Aston Martin's F1 return drives new sponsor interest

Alan Baldwin
·3-min read
FILE PHOTO: An Aston Martin logo is pictured at the new factory in Saint Athan

By Alan Baldwin

LONDON (Reuters) - Aston Martin's return to Formula One as a constructor for the first time since 1960 has driven a surge of sponsor interest in the Silverstone-based team, according to principal Otmar Szafnauer.

Szafnauer said the arrival of Germany's four times world champion Sebastian Vettel from Ferrari was less of a factor than the allure and prestige of the British sportscar marque.

"They all want to be part of this journey that we’re on and for sure Aston Martin, the name and what we’re trying to do and what our future plans are, have attracted a lot of sponsors this year," Szafnauer told Reuters.

"I think becoming Aston Martin has attracted them and also the existing ones are happy we are taking the direction that we’re taking."

The team competed as Racing Point last year and Force India before that.

The string of announcements includes new title sponsors Cognizant and significant backers Sentinel One and Asahi's non-alcoholic beer brand Peroni Libera 0.0%.

A multi-year partnership with Nasdaq-listed software company NetApp was announced on Monday.

Mark Gallagher, who was marketing head at the team when they raced as Jordan in the 1990s, hailed the Cognizant deal on Twitter as "one of the most significant sponsorship deals in the post-tobacco era".

Asahi Europe and International CEO Paolo Lanzarotti said Peroni would have entered F1 a while ago if it was just about being associated with the sport.

"The Aston Martin entry was a critical decision for us. It is a phenomenal brand," he told Reuters. "The team composition obviously has an effect as well, but it goes team branding first for us."

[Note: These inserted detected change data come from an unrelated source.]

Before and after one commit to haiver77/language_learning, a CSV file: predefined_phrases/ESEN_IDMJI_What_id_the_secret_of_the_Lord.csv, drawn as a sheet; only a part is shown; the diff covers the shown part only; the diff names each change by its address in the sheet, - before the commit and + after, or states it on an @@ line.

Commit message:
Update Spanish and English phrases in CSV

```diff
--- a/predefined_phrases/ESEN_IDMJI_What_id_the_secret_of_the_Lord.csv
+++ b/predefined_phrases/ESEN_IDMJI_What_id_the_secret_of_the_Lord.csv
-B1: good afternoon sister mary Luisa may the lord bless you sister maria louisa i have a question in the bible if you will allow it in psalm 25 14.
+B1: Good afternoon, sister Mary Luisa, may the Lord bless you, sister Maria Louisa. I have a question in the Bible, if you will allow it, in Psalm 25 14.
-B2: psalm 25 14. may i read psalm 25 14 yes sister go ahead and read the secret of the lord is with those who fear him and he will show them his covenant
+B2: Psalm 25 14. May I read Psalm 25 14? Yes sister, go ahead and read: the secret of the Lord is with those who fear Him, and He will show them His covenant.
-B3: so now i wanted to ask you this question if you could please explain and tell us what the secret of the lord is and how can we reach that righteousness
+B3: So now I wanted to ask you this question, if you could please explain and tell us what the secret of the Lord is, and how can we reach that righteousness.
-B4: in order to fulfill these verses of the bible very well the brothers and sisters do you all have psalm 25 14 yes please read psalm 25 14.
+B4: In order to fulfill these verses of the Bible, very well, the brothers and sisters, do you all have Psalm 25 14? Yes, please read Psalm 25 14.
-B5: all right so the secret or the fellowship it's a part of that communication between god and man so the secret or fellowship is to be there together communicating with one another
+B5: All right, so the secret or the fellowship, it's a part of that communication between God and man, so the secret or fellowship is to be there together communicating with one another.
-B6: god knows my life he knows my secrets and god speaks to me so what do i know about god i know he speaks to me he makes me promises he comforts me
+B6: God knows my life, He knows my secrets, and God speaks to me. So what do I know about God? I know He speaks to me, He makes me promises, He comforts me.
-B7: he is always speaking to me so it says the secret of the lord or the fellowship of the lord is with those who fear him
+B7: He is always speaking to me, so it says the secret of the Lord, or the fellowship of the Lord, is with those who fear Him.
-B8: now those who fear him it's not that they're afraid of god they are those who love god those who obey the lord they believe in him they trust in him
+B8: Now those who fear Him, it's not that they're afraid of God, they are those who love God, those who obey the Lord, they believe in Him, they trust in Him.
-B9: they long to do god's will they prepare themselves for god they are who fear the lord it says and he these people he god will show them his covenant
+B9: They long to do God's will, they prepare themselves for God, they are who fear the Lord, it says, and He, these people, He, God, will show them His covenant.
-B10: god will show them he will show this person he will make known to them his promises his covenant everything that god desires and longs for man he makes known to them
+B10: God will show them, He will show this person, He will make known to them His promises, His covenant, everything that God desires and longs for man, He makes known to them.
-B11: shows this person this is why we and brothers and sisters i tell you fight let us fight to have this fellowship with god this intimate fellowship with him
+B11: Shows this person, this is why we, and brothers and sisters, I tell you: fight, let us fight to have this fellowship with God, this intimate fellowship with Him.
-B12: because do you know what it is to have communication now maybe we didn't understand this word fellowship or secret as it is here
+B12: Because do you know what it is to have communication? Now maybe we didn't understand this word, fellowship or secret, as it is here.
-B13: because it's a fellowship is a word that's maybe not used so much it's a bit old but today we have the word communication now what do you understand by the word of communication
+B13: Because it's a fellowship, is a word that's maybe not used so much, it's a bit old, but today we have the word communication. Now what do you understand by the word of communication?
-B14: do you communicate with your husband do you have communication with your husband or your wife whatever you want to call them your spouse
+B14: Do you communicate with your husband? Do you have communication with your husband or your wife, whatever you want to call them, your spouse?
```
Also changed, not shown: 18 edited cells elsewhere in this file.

Former title sponsors BWT are staying as are long-term backers of Canadian driver Lance Stroll, son of the team's billionaire owner Lawrence Stroll.

Szafnauer said those were now in a minority both in number and value, however.

The new arrivals represent welcome interest at a time when the COVID-19 pandemic has hit the revenues of both sport and teams, some of whom have struggled to attract new backers.

"Some of it is definitely (down to) Aston Martin and some of it is Lawrence -- the owner’s ambition," said Szafnauer. "So it’s got to be a combination of the two.

"I think (the signing of) Sebastian is secondary to that, its second order, but it does go to show our ambition."

Stroll is also executive chairman of Aston Martin, and a significant investor in the loss-making carmaker, which has close ties to champions Mercedes.

Racing Point finished fourth overall in 2020 and won in Bahrain with Mexican Sergio Perez, now at Red Bull.

"If we have a continuation of the year we had last year, being the third fastest car in most of the races, finishing on the podium multiple times, having a race win or even contesting for race wins, that’s a success for us," said Szafnauer.

(Reporting by Alan Baldwin, editing by Susan Fenton)